One day, students in my eighth-grade math class were working in pairs. Two boys, Nainoa and Keoki, called me over to resolve their dispute over differing answers. After reviewing their work, I confirmed that Nainoa was correct. Nainoa shouted, “Ha, told you so!” Keoki dropped his head to his desk, whispering, “Whatever.” I scolded Nainoa, but it was too late—the damage was done, and Keoki shut down for the rest of the class period.
Later that day, I reflected on the incident. The lack of humility and detrimental effects of Nainoa’s words lingered. Keoki, shamed for one incorrect response, was now less likely to take mathematical risks. The person who used the most cognitive energy? Me, the teacher, since I was the one who did the work to determine which student was correct.
The Value of Productive Discussion in Math
Putting that poor result aside, the scenario of two students discussing different answers is exactly what we want in math classrooms.
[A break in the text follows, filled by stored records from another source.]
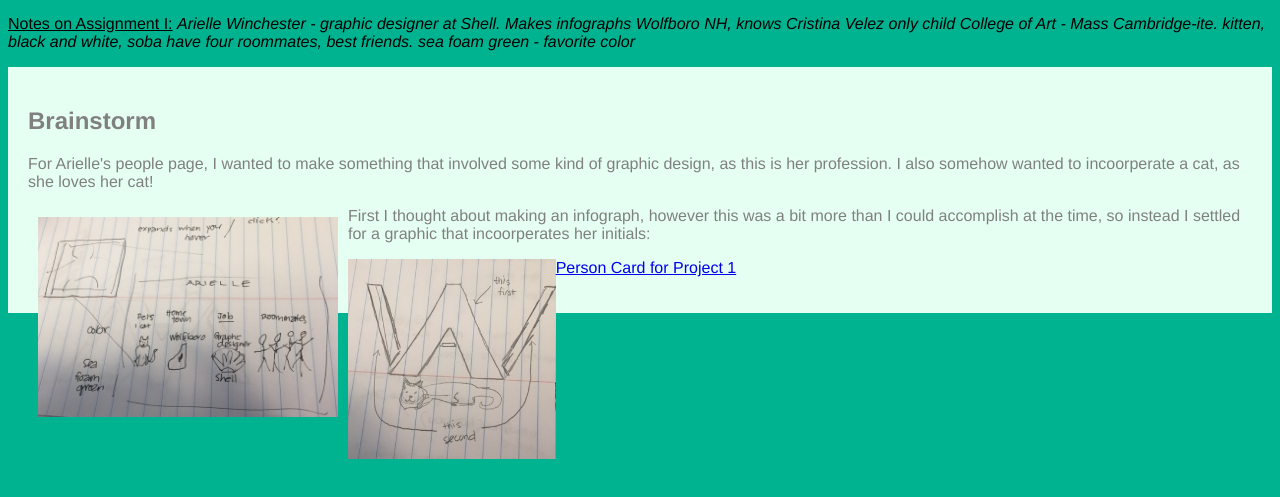
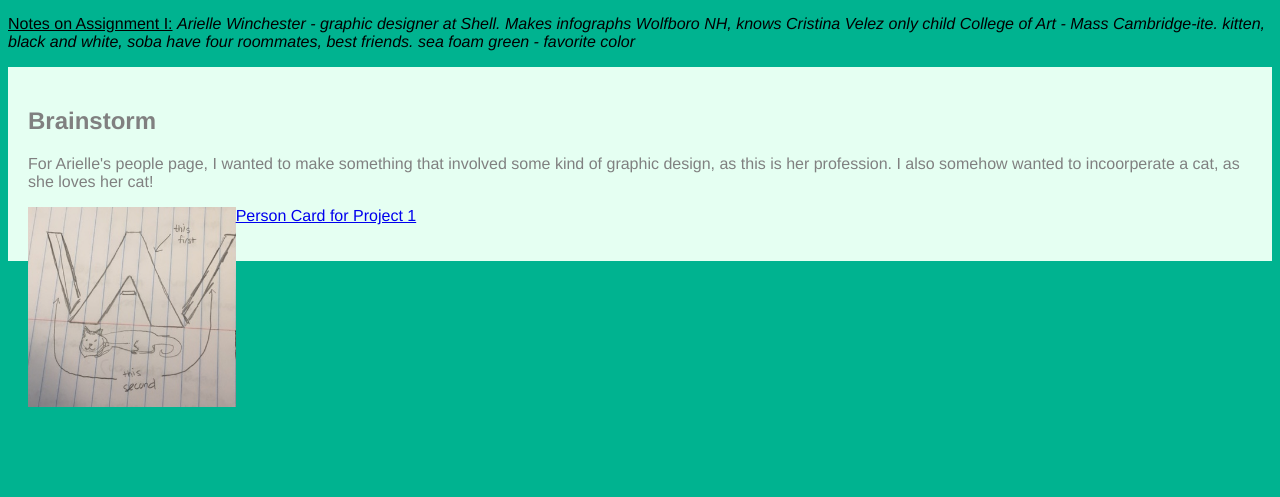
Before and after one commit to rachelred/rachelred.github.io, a plain HTML site: page index.html in a window 1280 px wide. Shown: the part 103-600 px from the top of the page. Drawn offline with Linux system fonts and the light colour scheme.

Commit message:
Update index.html

```diff
--- a/index.html
+++ b/index.html
@@ -24,12 +24,8 @@
 
 <h2 style="font-family:helvetica;"<b>Brainstorm</h2>
 <p><p style="font-family:helvetica;">For Arielle's people page, I wanted to make something that involved some kind of graphic design, as this is her profession. I also somehow wanted to incoorperate a cat, as she loves her cat!<p>
-<img src="css/images/brainstorm1.jpg" alt="Brainstorm #1" style="float:left;width:300px;height:200px;padding:10px;"><p><p style="font-family:helvetica;">First I thought about making an infograph, however this was a bit more than I could accomplish at the time, so instead I settled for a graphic that incoorperates her initials:<p>
-
 <img src="css/images/brainstorm2.jpg" alt="Brainstrom #2" style="float:left;width200px;height:200px;">
 </p>
-
-<a href='https://gist.github.com/anonymous/e3908cc741117b0ea4d1'><p><P style="font-family:helvetica;"<b>Person Card for Project 1 </a>
-
+<a href='https://gist.github.com/anonymous/e3908cc741117b0ea4d1'><p><P style="font-family:helvetica;"<b>Person Card for Project 1 </a></p>
 
 </div>
```
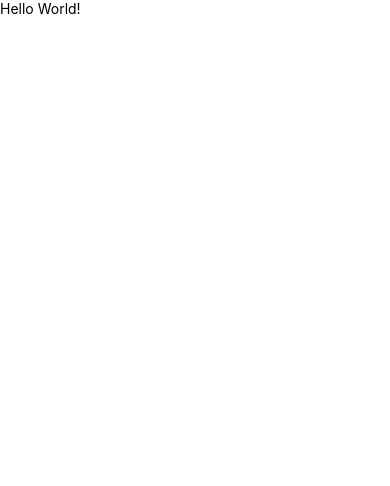
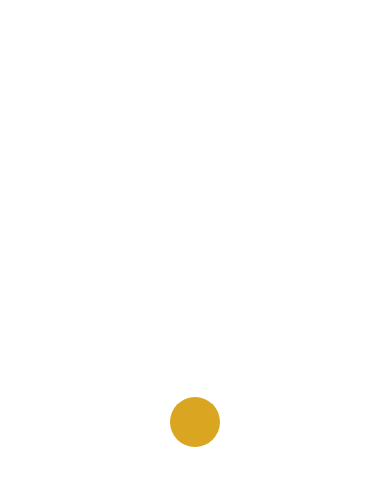
Before and after one commit to m-bert/flamenco-metronome, a React Native app: screen / in a window 390 px wide. Shown: the top 486 px of the page. Built offline with nearby package versions, Linux system fonts and the light colour scheme.

Commit message:
Basic interaction with gesture handler and reanimated

```diff
--- a/App.tsx
+++ b/App.tsx
@@ -1,14 +1,23 @@
 import React from 'react';
-import {StyleSheet, Text, View} from 'react-native';
+import {StyleSheet} from 'react-native';
+
+import BeatIndicator from './components/BeatIndicator';
+import {GestureHandlerRootView} from 'react-native-gesture-handler';
 
 function App(): JSX.Element {
   return (
-    <View>
-      <Text>Hello World!</Text>
-    </View>
+    <GestureHandlerRootView style={styles.container}>
+      <BeatIndicator />
+    </GestureHandlerRootView>
   );
 }
 
-const styles = StyleSheet.create({});
+const styles = StyleSheet.create({
+  container: {
+    flex: 1,
+    alignItems: 'center',
+    justifyContent: 'space-around',
+  },
+});
 
 export default App;
--- a/babel.config.js
+++ b/babel.config.js
@@ -1,3 +1,6 @@
 module.exports = {
   presets: ['module:metro-react-native-babel-preset'],
+  plugins: [
+    'react-native-reanimated/plugin',
+  ],
 };
--- /dev/null
+++ b/components/BeatIndicator.tsx
@@ -0,0 +1,26 @@
+import {useState} from 'react';
+import {Gesture, GestureDetector} from 'react-native-gesture-handler';
+import Animated, {FadeIn, Layout} from 'react-native-reanimated';
+
+export default function BeatIndicator() {
+  const [size, setSize] = useState(50);
+
+  const tap = Gesture.Tap()
+    .onEnd(() => setSize(size + 30))
+    .runOnJS(true);
+
+  return (
+    <GestureDetector gesture={tap}>
+      <Animated.View
+        entering={FadeIn.duration(1500)}
+        layout={Layout}
+        style={{
+          width: size,
+          height: size,
+          borderRadius: size / 2,
+          backgroundColor: 'goldenrod',
+        }}
+      />
+    </GestureDetector>
+  );
+}
```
Common Core Standard of Math Practice 3 is: “construct viable arguments and critique the reasoning of others.” Such discussions create the perfect opportunity to challenge students like Nainoa to extend their understanding beyond getting the correct answer or doing the task.
Nothing is more challenging for a student who has the correct answer than to explain why someone else is incorrect in their reasoning because alternative methods, especially those that generate incorrect responses, are hard for the student with the correct answer to make sense of.
What happens when we’re able to make sense of such alternative understandings, viewpoints, processes, or methods? We become more intelligent human beings, with more holistic conceptual understandings of content. In addition, we utilize and develop the essential 21st-century communicative skill of empathy and are better suited to thrive in our increasingly diverse society.
So what went wrong in the scenario with Nainoa and Keoki? I had not set up an effective routine to optimize their interaction. In order for an academic discussion routine to work effectively, I found that I needed these three elements:
- heterogeneous grouping of students to ensure greater opportunities for discourse around diversity of understandings,
- student understanding of the value of heterogeneous grouping for their development, to motivate them to engage in productive discussions, and
- a protocol for discussion that ensures all students are supported in these discussions.
I was lucky enough to have Nainoa and Keoki arrive at different answers, but to ensure that productive discussion happened on a regular basis, I needed to start intentionally using heterogeneous grouping. To help students see the value of collaboration in heterogeneous groupings, I came up with the following “Tiers of Understanding,” which I put up on a poster for my students to reference:
Tier 1: Do—complete the task.
Tier 2: Explain the process used to complete the task.
Tier 3: Empathetically explain the thought processes used by another student to complete the task.
Doing a task is the lowest level of understanding—explaining is higher, and the highest is explaining empathetically. Through heterogeneous grouping, the student struggling in their ability to do the task is supported by the higher performing student, who seeks opportunities to empathetically explain. This creates differentiation through inclusivity—personalized value for the mixed levels of learners in working together.
If I had known to teach Nainoa and Keoki the value of empathetic explanation, they would have looked at their different answers as a learning opportunity.
Teaching Students to Empathetically Explain
I now teach students a three-part protocol for discussing divergent answers when they’re working together.
1. Listen to the other person.
2. Try to see how they could be correct—maybe you’re both correct. Math is not fixed, as there are many avenues to arrive at one solution, and solutions can appear in many equivalent forms.
3. If you believe the other person is incorrect, explain how you are correct, and/or how they are incorrect. It is the responsibility of the person with the correct answer to rectify the misunderstanding.
The most valuable part of the protocol is the last part—that it’s the responsibility of the student with the correct answer to help their partner correct their misunderstanding. It was not Keoki’s fault he had the wrong answer, and since Nainoa had the correct answer, he could have tried to assist Keoki through empathetic explanation. Even in a case where the student with the incorrect answer initially thinks they are correct—which was the case for Keoki—the three steps above will lead them to realize where they went wrong.
Sentence stems such as “You were thinking... because...” or “I can see how you tried to...” are excellent scaffolds to help students start crafting empathetic responses.
It’s now been six years since, in my second year of teaching, I started intentionally grouping students heterogeneously and generated the 3 Tiers of Understanding and the protocol for empathetic explanation to guide students in their collaborative work. These steps have helped me create a more engaging, student-centered classroom by requiring that more of the cognitive work of coming to terms with math concepts be done by the students.
After I had been using this process for a while, I saw my students gravitate toward collaborating with each other. They recognized the value that empathetic discourse had for both students in heterogeneous grouping. Most significantly, this created a class culture grounded in kākou, Hawaiian for “we’re all in this together,” which is what the culture of classrooms should be.